Other Names: Silybum marianum, snake milk, milk ipecac, emetic root
Composition: Milk Thistle refers to the crushed seeds and extract.
Description / History: This tall plant first earned its reputation by preventing death in mushroom poisoning cases. Many European poison control centers actually keep milk thistle on hand for this use. However, it has been used as a medicine since the Greeks and Romans, and the historical use matches the modern use as a liver support. Milk thistle has the unique ability to stimulate healing of damaged organs and can even prevent damage done by other drugs. It is also beneficial in alcoholism, as it can help rejuvenate the liver. Studies show that the herb is most beneficial in long term use.

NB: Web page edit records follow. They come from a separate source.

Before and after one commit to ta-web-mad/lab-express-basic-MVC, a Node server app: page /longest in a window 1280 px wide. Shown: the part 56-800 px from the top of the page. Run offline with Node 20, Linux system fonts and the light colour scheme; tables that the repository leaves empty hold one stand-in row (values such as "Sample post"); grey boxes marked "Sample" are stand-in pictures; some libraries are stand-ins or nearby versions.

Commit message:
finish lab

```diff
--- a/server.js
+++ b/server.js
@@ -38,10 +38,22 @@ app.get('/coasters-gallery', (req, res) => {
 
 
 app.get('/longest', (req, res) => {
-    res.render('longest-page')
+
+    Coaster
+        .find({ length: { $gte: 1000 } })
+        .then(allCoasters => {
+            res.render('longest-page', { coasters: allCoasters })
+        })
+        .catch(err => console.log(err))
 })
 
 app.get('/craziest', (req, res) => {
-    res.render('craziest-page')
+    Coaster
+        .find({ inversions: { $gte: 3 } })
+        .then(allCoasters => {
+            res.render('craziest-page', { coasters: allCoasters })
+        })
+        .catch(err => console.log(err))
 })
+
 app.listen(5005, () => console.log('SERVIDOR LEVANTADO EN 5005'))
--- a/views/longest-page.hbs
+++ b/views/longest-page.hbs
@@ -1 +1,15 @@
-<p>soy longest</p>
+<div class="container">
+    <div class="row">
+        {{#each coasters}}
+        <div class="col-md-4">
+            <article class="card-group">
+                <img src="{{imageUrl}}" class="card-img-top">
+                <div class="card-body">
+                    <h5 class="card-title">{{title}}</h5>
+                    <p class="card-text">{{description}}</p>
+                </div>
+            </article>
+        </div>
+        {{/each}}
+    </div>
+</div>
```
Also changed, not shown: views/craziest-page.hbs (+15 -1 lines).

Cross-Reference List: Teething; Chemical Sickness; Acne; Hepatitis A; Chronic Fatigue
Liver Support: Milk thistle is known to help regenerate liver cells and boost liver function. With Chemical Sickness/Environmental Illness chronic low-level exposures may be problematic when they are not detoxified successfully, and liver support would be indicated. It has also been found to protect the liver from known dangers such as the use of OTC drugs such as Tylenol, particularly in children.
Skin Health: Milk thistle is used widely in Germany to boost liver function and has been shown in many clinical studies to protect against harm from alcohol abuse, infections, and OTC medications. Because skin health is considered a reflection of liver function, milk thistle is often used as part of a comprehensive approach to skin conditions like acne.
Hepatitis: Milk thistle contains a substance known as silymarin, which is known to boost liver regeneration and speed healing of liver related diseases. While it is not an antiviral and studies do not indicate that it reduces viral load in cases of hepatitis, it is useful in the recovery period as the liver heals from infection.
Detoxification: Milk thistle helps to support the liver’s natural detoxification abilities and restore the body from damage caused by overuse of substances such as caffeine and alcohol.
Osteoarthritis: From a study of 220 patients with knee pain from osteoarthritis, milk thistle showed itself to be effective for reducing pain and inflammation. Silymarin’s ability to reduce inflammation-producing cytokines was demonstrated after 300mg/day of silymarin (not whole milk thistle). Eight weeks later, both cytokines were reduced, greatly improving quality of life for those volunteers.
Contraindications: None known.
Interactions: May interact with blood glucose levels in diabetics (lowers levels).
Preparations: Milk thistle must be taken internally to achieve the liver-supportive benefits it offers. It is typically taken in a standardized product such as a capsule or a tablet. Handmade preparations can include tinctures, glycerites, and capsules but the lack of standardization may result in variable outcomes from the herb. Milk thistle should be standardized to contain 80% silymarin, which is the active compound in the herb itself.
Dose: For liver support for hepatitis or cirrhosis, up to 800mg/day of silymarin is used in most clinical studies. (Note: Silymarin is the active compound and is not the same thing as 800mg of milk thistle.) For most other purposes, the average dose ranges from 160mg to 400mg/day of silymarin. For children, the average dose ranges from 80mg to 380mg/day of silymarin for protection from liver damage due to pharmaceutical drugs (such as Tylenol) or other treatments.
Hussain, S. A., Jassim, N. A., Numan, I. T., Al-Khalifa, I. I., & Abdullah, T. A. (2009). Anti-inflammatory activity of silymarin in patients with knee osteoarthritis. A comparative study with piroxicam and meloxicam. Saudi medical journal,30(1), 98-103.
Meet Dr Hawkins
Dr. Hawkins brings 20 years of expertise in the integrative health field to her role as Executive Director of the Franklin School of Integrative Health Sciences and the leader of our clinical research team.
She holds a Bachelor’s Degree in Environmental Health from Union Institute and University, a Master’s Degree in Health Education & Promotion from the University of Alabama, a post-graduate certificate in epidemiology from the London School of Hygiene and Tropical Medicine, a PhD in Health Research from Middle Tennessee State University, and is completing the post-doctoral Global Scholars Research Training Program at Harvard Medical School. She also holds certifications in numerous natural health fields including aromatherapy, aromatic medicine, herbalism, childbirth education, and labor support.